Fundamentalist religions seem to confuse the bucket for the water. They use rules and doctrine to build solid, water-tight containers. But inside, those buckets might remain dry, and some members might feel spiritually parched.
Thankfully, UUs don’t impose a rigid container on anyone. We know the water is what’s important. UUism doesn’t offer a ready-made bucket, but it invites us to create our own. This doesn’t just magically happen; it takes work. [You have to become a theologian of your own life]. Being the theologian of your own life is the work of meaning-making and bucket-building. […] It is the work of looking closely and deeply at your authentic self, your relationships, and your world, and finding there purpose and connection.
- How does this resonate with your life experiences so far?
- Why are you attracted to a faith that doesn’t just give you a ‘bucket’?
Deepen Section: Catalysts for Deepening
Read the following: Unitarian Universalism doesn’t give you a bucket, but this doesn’t mean our faith offers nothing to help us. Quite the opposite, it offers us the tools, resources, and relationships that we need to do this lifelong work of spiritual deepening. Deepening for Unitarian Universalist means to grow in partnership with the movement of courageous love in the world. Courageous Love lives in the practice where love of self, love of other, and love of the world come together and conspire to risk creating the highest good. Hearing its call can be difficult; responding can be even more so. It is a lifelong and continual practice with no specific point of arrival.
Despite the diversity of beliefs and practices within Unitarian Universalism, there is a pathway to deepening that is accessible to each person. Today we are exploring the six catalysts spiritual deepening (catalyst is a science word that means causes, or instigates).
Six Catalysts for Spiritual Deepening
- Spiritual Discipline: Intentional disciplines, done with regularity, that allows us to live life more vividly and with greater depth.
- Personal Ministry: The ‘purpose-filled’ serving of others within our church and beyond.
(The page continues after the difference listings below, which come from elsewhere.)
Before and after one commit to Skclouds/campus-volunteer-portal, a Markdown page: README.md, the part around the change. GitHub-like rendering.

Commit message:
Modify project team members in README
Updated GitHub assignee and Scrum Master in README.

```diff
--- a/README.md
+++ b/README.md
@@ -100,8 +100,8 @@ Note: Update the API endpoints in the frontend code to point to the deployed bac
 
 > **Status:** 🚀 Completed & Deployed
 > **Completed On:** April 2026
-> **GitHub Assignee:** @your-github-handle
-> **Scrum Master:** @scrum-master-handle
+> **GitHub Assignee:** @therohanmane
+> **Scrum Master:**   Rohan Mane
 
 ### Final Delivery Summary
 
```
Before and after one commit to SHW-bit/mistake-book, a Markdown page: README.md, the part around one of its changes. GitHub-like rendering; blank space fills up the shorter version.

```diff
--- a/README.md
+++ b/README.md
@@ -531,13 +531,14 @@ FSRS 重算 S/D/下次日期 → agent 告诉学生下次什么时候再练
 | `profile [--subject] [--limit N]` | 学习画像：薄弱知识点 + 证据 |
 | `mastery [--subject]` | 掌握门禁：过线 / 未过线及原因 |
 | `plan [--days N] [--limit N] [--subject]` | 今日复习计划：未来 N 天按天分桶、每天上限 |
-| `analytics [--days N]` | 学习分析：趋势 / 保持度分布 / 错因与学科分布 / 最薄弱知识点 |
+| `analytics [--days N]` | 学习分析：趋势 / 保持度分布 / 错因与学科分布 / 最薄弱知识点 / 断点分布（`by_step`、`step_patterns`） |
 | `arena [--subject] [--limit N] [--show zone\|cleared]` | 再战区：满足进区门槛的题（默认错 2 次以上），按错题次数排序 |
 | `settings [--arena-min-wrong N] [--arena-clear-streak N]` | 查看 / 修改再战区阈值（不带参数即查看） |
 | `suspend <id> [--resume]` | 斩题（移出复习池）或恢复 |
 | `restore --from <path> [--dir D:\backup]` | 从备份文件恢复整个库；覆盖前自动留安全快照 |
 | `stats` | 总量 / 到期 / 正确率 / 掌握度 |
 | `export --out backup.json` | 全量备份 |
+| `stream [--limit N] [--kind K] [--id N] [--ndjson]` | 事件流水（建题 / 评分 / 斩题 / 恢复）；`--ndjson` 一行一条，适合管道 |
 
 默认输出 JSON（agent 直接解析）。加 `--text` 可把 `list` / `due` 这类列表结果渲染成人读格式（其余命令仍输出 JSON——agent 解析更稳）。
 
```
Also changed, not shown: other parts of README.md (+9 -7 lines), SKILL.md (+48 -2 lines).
Growing into a personal calling of service to others that infuses your life.
- Tangled Blessings: Life throws joy, pain, challenge, and opportunity our way. How we meet these tangled blessings can invite (and sometimes demand) us to move outside of our comfort zones which is where growth happens.
- Transformative Relationships: We don’t do it alone. Relationships that invite, provoke, necessitate, mentor, witness, or accompany, our growth.
- Applying the Living Tradition: Becoming fluent in Unitarian Universalism and applying it to everyday aspects of life.
- Covenantal Commitment: Deepening engagement in the local church. Moving from guest to host through leadership, membership, financial giving, and by a commitment to showing up.
Questions to Discuss:
Read together the “Spiritual Deepening for Unitarian Universalists” and explore together the following questions (note best to go through these questions one by one rather than posing them all at once):
- When have you witnessed these catalysts initiating deepening in your life?
- Which catalyst feels the most intimidating? Which the most comfortable?
- What do you think would be different in your life if you were to deepen spiritually?
- How could this group support you doing the work of spiritually deepening?
Deepen Section: Committing to Act
Invite each person to take a few minute in personal reflection. Invite them to select one of the catalysts and pick a specific action to take this week to invite deepening.
If you are stuck here are a few examples:
- Spiritual Discipline: Take a daily mindful walk through your neighbourhood
- Transformative Relationships: Ask someone close to your what gifts they see within you?
- Transformative Relationships: Show up for someone in your life who might need some extra support
- Applying the Living Tradition: Commit to learning more about Unitarian Universalism by exploring the resources at https://foothillsuu.org/leaders/deepening/
- Covenantal Commitment: Commit to showing up to worship every Sunday and see how it changes you